** Opening SUPPLIED MATERIAL block **

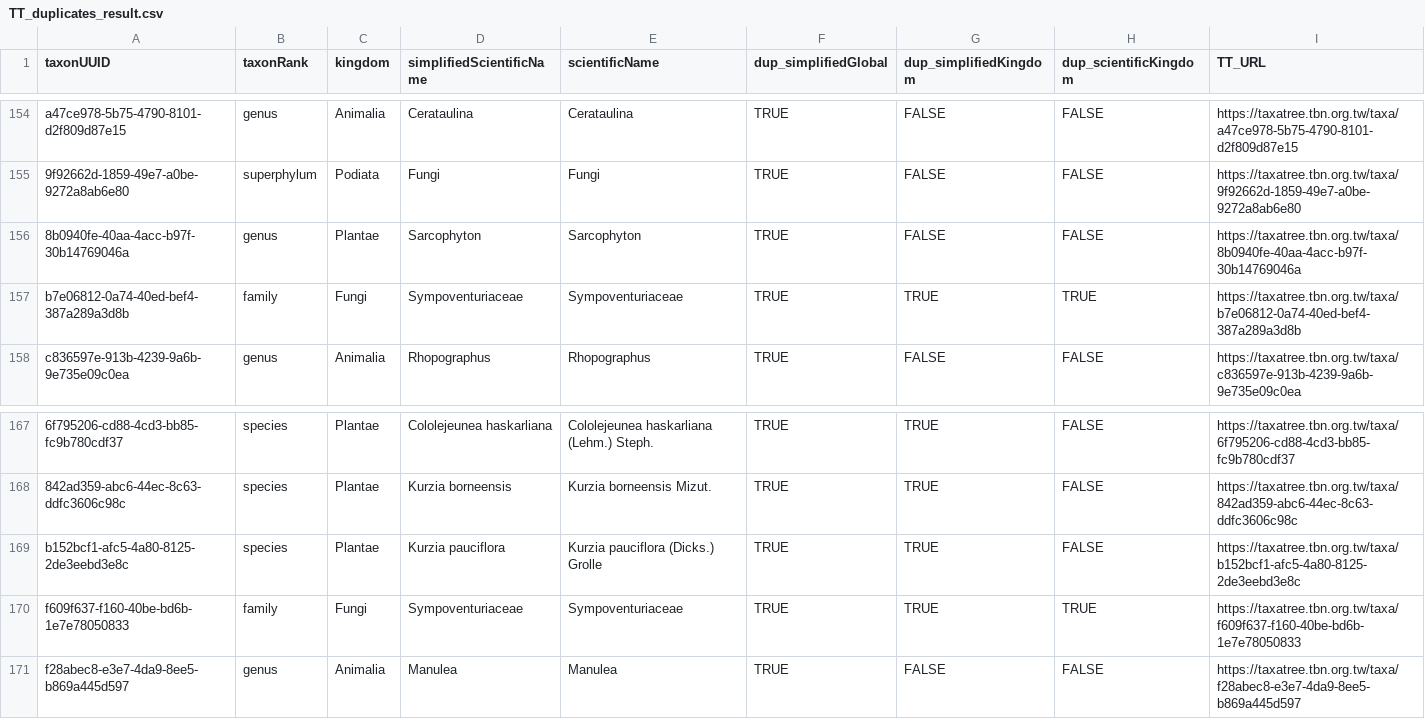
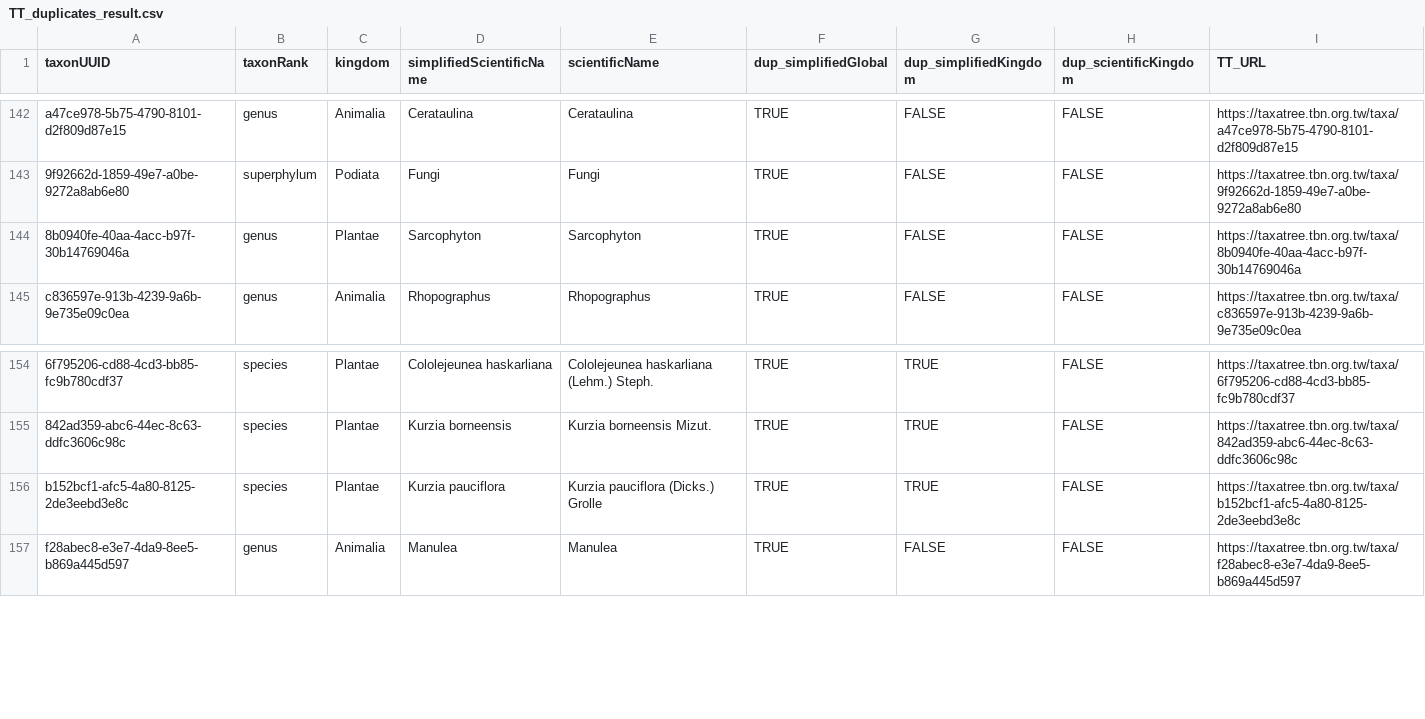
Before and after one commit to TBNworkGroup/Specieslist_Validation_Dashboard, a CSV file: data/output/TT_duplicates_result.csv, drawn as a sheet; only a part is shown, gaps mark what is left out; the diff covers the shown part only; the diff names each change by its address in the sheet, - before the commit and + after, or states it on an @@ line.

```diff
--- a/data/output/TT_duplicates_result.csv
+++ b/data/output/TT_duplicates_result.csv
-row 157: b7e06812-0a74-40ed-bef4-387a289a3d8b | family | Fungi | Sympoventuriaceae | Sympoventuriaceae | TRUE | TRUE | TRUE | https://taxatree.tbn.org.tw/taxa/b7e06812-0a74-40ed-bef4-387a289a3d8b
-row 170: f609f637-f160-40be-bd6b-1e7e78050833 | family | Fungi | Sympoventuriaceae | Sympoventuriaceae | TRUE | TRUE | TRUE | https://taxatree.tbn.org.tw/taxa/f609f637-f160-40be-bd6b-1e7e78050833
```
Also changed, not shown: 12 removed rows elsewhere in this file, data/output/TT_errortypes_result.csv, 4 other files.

** Closing SUPPLIED MATERIAL block **

TASK GOAL: Each record should be given again exactly, with no picture carried over.

TASK SOLUTION:
Before and after one commit to TBNworkGroup/Specieslist_Validation_Dashboard, a CSV file: data/output/TT_duplicates_result.csv, drawn as a sheet; only a part is shown, gaps mark what is left out; the diff covers the shown part only; the diff names each change by its address in the sheet, - before the commit and + after, or states it on an @@ line.

```diff
--- a/data/output/TT_duplicates_result.csv
+++ b/data/output/TT_duplicates_result.csv
-row 157: b7e06812-0a74-40ed-bef4-387a289a3d8b | family | Fungi | Sympoventuriaceae | Sympoventuriaceae | TRUE | TRUE | TRUE | https://taxatree.tbn.org.tw/taxa/b7e06812-0a74-40ed-bef4-387a289a3d8b
-row 170: f609f637-f160-40be-bd6b-1e7e78050833 | family | Fungi | Sympoventuriaceae | Sympoventuriaceae | TRUE | TRUE | TRUE | https://taxatree.tbn.org.tw/taxa/f609f637-f160-40be-bd6b-1e7e78050833
```
Also changed, not shown: 12 removed rows elsewhere in this file, data/output/TT_errortypes_result.csv, 4 other files.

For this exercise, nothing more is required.